[Task description]:
All records below must be reproduced exactly, although any pictures they contain are to be omitted.

[Dataset entries Boundary: Start]

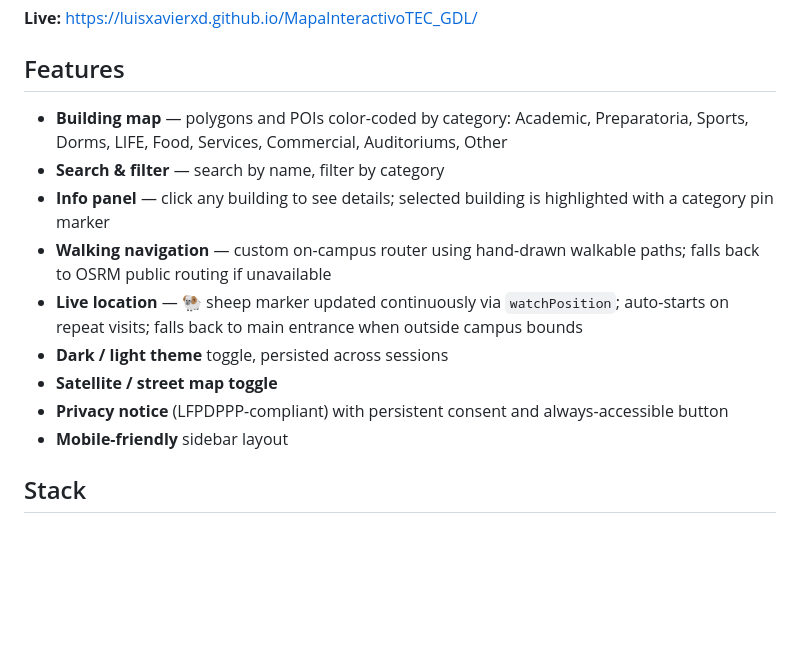
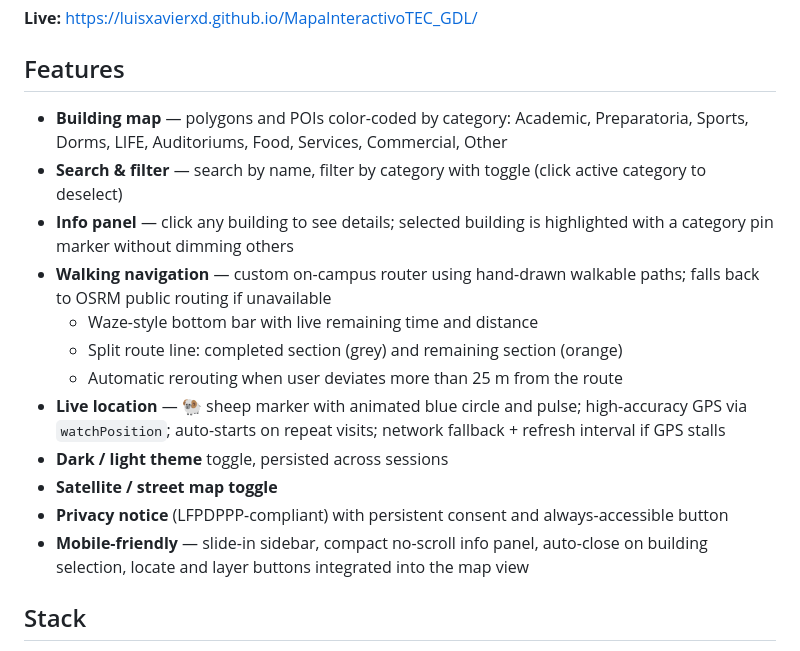
Before and after one commit to luisxavierxd/MapaInteractivoTEC_GDL, a Markdown page: README.md, the part around the change. Drawn GitHub-style; blank space fills up the shorter version.

Commit message:
readmes reflejando cambios de arquitectura movil

```diff
--- a/README.md
+++ b/README.md
@@ -10,15 +10,18 @@ An interactive map of Tecnológico de Monterrey's Guadalajara campus to help stu
 
 ## Features
 
-- **Building map** — polygons and POIs color-coded by category: Academic, Preparatoria, Sports, Dorms, LIFE, Food, Services, Commercial, Auditoriums, Other
-- **Search & filter** — search by name, filter by category
-- **Info panel** — click any building to see details; selected building is highlighted with a category pin marker
+- **Building map** — polygons and POIs color-coded by category: Academic, Preparatoria, Sports, Dorms, LIFE, Auditoriums, Food, Services, Commercial, Other
+- **Search & filter** — search by name, filter by category with toggle (click active category to deselect)
+- **Info panel** — click any building to see details; selected building is highlighted with a category pin marker without dimming others
 - **Walking navigation** — custom on-campus router using hand-drawn walkable paths; falls back to OSRM public routing if unavailable
-- **Live location** — 🐏 sheep marker updated continuously via `watchPosition`; auto-starts on repeat visits; falls back to main entrance when outside campus bounds
+  - Waze-style bottom bar with live remaining time and distance
+  - Split route line: completed section (grey) and remaining section (orange)
+  - Automatic rerouting when user deviates more than 25 m from the route
+- **Live location** — 🐏 sheep marker with animated blue circle and pulse; high-accuracy GPS via `watchPosition`; auto-starts on repeat visits; network fallback + refresh interval if GPS stalls
 - **Dark / light theme** toggle, persisted across sessions
 - **Satellite / street map toggle**
 - **Privacy notice** (LFPDPPP-compliant) with persistent consent and always-accessible button
-- **Mobile-friendly** sidebar layout
+- **Mobile-friendly** — slide-in sidebar, compact no-scroll info panel, auto-close on building selection, locate and layer buttons integrated into the map view
 
 ## Stack
 
```
Also changed, not shown: README.es.md (+10 -7 lines).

[Dataset entries Boundary: End]

[Solution for this task]:
Before and after one commit to luisxavierxd/MapaInteractivoTEC_GDL, a Markdown page: README.md, the part around the change. Drawn GitHub-style; blank space fills up the shorter version.

Commit message:
readmes reflejando cambios de arquitectura movil

```diff
--- a/README.md
+++ b/README.md
@@ -10,15 +10,18 @@ An interactive map of Tecnológico de Monterrey's Guadalajara campus to help stu
 
 ## Features
 
-- **Building map** — polygons and POIs color-coded by category: Academic, Preparatoria, Sports, Dorms, LIFE, Food, Services, Commercial, Auditoriums, Other
-- **Search & filter** — search by name, filter by category
-- **Info panel** — click any building to see details; selected building is highlighted with a category pin marker
+- **Building map** — polygons and POIs color-coded by category: Academic, Preparatoria, Sports, Dorms, LIFE, Auditoriums, Food, Services, Commercial, Other
+- **Search & filter** — search by name, filter by category with toggle (click active category to deselect)
+- **Info panel** — click any building to see details; selected building is highlighted with a category pin marker without dimming others
 - **Walking navigation** — custom on-campus router using hand-drawn walkable paths; falls back to OSRM public routing if unavailable
-- **Live location** — 🐏 sheep marker updated continuously via `watchPosition`; auto-starts on repeat visits; falls back to main entrance when outside campus bounds
+  - Waze-style bottom bar with live remaining time and distance
+  - Split route line: completed section (grey) and remaining section (orange)
+  - Automatic rerouting when user deviates more than 25 m from the route
+- **Live location** — 🐏 sheep marker with animated blue circle and pulse; high-accuracy GPS via `watchPosition`; auto-starts on repeat visits; network fallback + refresh interval if GPS stalls
 - **Dark / light theme** toggle, persisted across sessions
 - **Satellite / street map toggle**
 - **Privacy notice** (LFPDPPP-compliant) with persistent consent and always-accessible button
-- **Mobile-friendly** sidebar layout
+- **Mobile-friendly** — slide-in sidebar, compact no-scroll info panel, auto-close on building selection, locate and layer buttons integrated into the map view
 
 ## Stack
 
```
Also changed, not shown: README.es.md (+10 -7 lines).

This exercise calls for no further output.